Event-driven architectures are having a great moment among developers. Whether they’re using Kafka as the events backbone, or a serverless environment such as Knative, developers now need new ways to connect their applications to external systems: they need connectors.
Kamelets are a new technology in the Apache Camel ecosystem that provide a solution for this problem: they are general purpose connectors that are ready to use and can connect your platform to virtually any of the 300+ systems supported by Apache Camel, and much more than that.
Kamelets are built with ease-of-use and extensibility in mind. Developers can use them out of the box, picking their favorite one from the constantly growing open catalog of Kamelets at Apache, or easily building their own for their specific needs, or even for their enterprise systems. Contributing to the catalog is also easy for everyone.
Additionally, in case you’re not building a single application, but a platform that needs connectors for external systems, there’s no better choice than using Kamelets for connectivity, given the abstract configuration interface that they provide and make them suitable for building any kind of visual UI (we’ll see some examples).
In this presentation, we’re going to explore how these new connectors are made and how they work in various contexts. With a live demo, we’re also going to see them in action using the Camel K runtime on Kubernetes, solving some real world problems.

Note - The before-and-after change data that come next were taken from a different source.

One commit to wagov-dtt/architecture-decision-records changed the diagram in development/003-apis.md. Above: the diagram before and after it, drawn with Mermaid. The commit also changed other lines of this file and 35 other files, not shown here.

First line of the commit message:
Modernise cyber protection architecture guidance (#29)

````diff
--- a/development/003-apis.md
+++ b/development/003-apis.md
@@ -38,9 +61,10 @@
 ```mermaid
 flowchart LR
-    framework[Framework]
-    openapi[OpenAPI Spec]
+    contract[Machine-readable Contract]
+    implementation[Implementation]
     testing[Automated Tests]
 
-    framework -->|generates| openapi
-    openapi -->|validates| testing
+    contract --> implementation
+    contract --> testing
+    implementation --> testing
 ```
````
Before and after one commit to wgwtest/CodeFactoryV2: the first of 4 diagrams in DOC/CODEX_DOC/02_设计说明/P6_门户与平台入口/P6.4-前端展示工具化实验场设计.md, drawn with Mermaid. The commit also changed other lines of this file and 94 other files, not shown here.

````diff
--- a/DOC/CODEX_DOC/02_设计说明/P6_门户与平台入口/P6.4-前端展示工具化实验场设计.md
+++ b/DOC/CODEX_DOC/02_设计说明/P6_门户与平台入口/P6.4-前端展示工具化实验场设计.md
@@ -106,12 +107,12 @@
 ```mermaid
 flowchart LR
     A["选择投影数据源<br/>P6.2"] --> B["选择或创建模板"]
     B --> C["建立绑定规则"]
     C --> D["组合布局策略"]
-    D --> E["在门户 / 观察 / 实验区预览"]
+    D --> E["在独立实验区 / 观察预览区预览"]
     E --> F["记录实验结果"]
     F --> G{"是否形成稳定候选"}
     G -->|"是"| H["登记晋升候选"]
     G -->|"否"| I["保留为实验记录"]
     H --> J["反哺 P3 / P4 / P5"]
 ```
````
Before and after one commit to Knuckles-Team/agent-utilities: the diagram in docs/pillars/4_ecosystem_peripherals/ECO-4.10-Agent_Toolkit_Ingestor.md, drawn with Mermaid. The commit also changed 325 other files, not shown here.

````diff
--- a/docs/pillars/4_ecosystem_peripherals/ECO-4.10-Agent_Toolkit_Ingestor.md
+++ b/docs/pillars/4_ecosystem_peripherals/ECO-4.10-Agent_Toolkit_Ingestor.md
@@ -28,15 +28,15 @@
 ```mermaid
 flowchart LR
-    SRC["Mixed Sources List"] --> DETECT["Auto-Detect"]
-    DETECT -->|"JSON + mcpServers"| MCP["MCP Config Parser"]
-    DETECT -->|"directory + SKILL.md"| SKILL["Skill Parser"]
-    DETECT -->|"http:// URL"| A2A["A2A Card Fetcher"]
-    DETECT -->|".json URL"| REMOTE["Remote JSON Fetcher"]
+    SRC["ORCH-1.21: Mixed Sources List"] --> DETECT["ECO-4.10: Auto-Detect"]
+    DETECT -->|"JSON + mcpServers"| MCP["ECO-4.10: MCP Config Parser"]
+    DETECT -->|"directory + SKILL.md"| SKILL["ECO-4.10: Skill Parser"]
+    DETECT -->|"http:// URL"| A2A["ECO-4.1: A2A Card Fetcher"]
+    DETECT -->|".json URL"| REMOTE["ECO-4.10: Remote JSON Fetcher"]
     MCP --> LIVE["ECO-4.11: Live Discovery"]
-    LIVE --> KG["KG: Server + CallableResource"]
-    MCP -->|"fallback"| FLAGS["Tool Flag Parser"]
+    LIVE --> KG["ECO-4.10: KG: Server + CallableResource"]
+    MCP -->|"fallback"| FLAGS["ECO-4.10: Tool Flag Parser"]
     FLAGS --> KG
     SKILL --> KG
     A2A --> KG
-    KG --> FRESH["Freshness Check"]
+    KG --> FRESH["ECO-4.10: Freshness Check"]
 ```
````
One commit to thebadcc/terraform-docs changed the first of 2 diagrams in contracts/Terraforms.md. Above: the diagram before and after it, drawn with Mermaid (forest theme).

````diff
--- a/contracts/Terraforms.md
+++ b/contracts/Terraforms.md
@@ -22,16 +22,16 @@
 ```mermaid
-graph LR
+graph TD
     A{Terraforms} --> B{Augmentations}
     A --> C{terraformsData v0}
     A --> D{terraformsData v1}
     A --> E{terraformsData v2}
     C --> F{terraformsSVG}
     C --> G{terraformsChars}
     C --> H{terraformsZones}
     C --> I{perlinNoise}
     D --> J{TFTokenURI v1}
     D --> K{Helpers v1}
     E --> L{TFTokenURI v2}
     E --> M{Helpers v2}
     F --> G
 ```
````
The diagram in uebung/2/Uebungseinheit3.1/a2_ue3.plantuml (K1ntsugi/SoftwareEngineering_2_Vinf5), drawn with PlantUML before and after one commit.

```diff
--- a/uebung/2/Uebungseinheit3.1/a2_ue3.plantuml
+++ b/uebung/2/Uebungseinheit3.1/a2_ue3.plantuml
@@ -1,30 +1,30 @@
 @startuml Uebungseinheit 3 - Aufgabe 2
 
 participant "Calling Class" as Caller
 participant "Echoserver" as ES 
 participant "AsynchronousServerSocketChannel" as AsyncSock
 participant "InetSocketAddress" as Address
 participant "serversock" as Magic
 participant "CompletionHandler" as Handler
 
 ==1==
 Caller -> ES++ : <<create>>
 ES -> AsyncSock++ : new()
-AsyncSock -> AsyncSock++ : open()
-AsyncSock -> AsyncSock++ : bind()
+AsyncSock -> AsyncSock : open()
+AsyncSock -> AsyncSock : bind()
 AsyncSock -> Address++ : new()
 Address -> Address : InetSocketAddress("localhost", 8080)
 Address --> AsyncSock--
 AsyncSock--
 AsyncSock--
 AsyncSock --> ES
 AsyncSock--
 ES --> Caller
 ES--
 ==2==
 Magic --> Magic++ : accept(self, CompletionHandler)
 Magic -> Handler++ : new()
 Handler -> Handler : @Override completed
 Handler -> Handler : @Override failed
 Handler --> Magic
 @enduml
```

Nicola Ferraro: Nicola Ferraro is a Principal Software Engineer at Red Hat. He is Apache Camel PMC member and co-creator of Camel K, the serverless integration runtime for Kubernetes. He often contributes to Knative, Syndesis and the Fabric8 development tools for Kubernetes.